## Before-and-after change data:
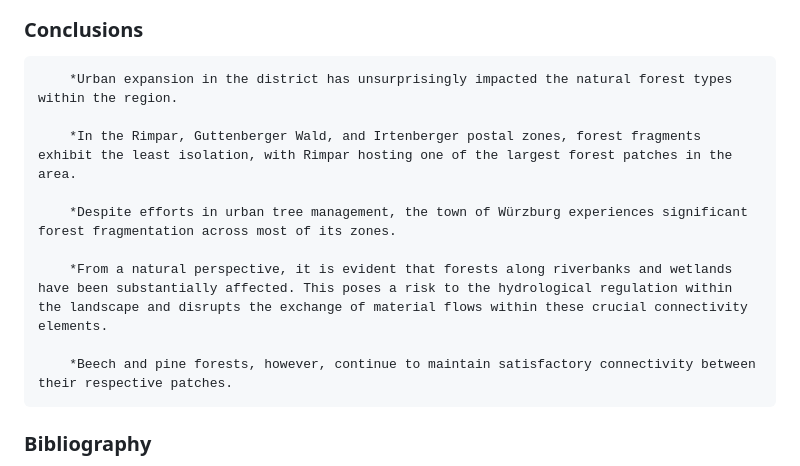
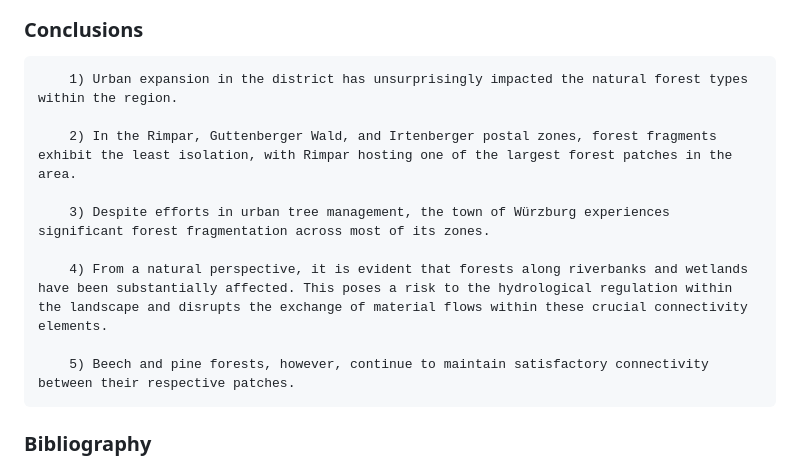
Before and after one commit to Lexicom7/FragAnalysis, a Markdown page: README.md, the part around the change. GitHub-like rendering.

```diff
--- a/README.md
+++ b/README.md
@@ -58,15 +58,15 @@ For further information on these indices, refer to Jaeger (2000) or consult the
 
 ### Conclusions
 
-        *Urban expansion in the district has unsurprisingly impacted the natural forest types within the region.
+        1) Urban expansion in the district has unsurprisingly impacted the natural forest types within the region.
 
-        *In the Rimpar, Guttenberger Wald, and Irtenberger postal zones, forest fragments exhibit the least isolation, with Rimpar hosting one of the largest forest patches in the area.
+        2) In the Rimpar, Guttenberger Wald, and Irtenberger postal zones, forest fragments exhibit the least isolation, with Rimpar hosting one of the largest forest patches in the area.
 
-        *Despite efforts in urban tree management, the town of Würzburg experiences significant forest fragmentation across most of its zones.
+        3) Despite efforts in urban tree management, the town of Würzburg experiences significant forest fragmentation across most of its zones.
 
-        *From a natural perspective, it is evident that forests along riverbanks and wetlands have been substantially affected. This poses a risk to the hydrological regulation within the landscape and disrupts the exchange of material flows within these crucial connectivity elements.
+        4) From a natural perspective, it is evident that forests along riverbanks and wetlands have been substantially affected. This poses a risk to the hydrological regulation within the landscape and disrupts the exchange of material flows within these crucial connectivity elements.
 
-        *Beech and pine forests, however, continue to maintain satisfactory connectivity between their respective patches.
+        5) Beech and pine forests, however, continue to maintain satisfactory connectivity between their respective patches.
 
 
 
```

## Task to carry out:
An exact retyping of each record, with no pictures, is the answer required.

## The completed task:
Before and after one commit to Lexicom7/FragAnalysis, a Markdown page: README.md, the part around the change. GitHub-like rendering.

```diff
--- a/README.md
+++ b/README.md
@@ -58,15 +58,15 @@ For further information on these indices, refer to Jaeger (2000) or consult the
 
 ### Conclusions
 
-        *Urban expansion in the district has unsurprisingly impacted the natural forest types within the region.
+        1) Urban expansion in the district has unsurprisingly impacted the natural forest types within the region.
 
-        *In the Rimpar, Guttenberger Wald, and Irtenberger postal zones, forest fragments exhibit the least isolation, with Rimpar hosting one of the largest forest patches in the area.
+        2) In the Rimpar, Guttenberger Wald, and Irtenberger postal zones, forest fragments exhibit the least isolation, with Rimpar hosting one of the largest forest patches in the area.
 
-        *Despite efforts in urban tree management, the town of Würzburg experiences significant forest fragmentation across most of its zones.
+        3) Despite efforts in urban tree management, the town of Würzburg experiences significant forest fragmentation across most of its zones.
 
-        *From a natural perspective, it is evident that forests along riverbanks and wetlands have been substantially affected. This poses a risk to the hydrological regulation within the landscape and disrupts the exchange of material flows within these crucial connectivity elements.
+        4) From a natural perspective, it is evident that forests along riverbanks and wetlands have been substantially affected. This poses a risk to the hydrological regulation within the landscape and disrupts the exchange of material flows within these crucial connectivity elements.
 
-        *Beech and pine forests, however, continue to maintain satisfactory connectivity between their respective patches.
+        5) Beech and pine forests, however, continue to maintain satisfactory connectivity between their respective patches.
 
 
 
```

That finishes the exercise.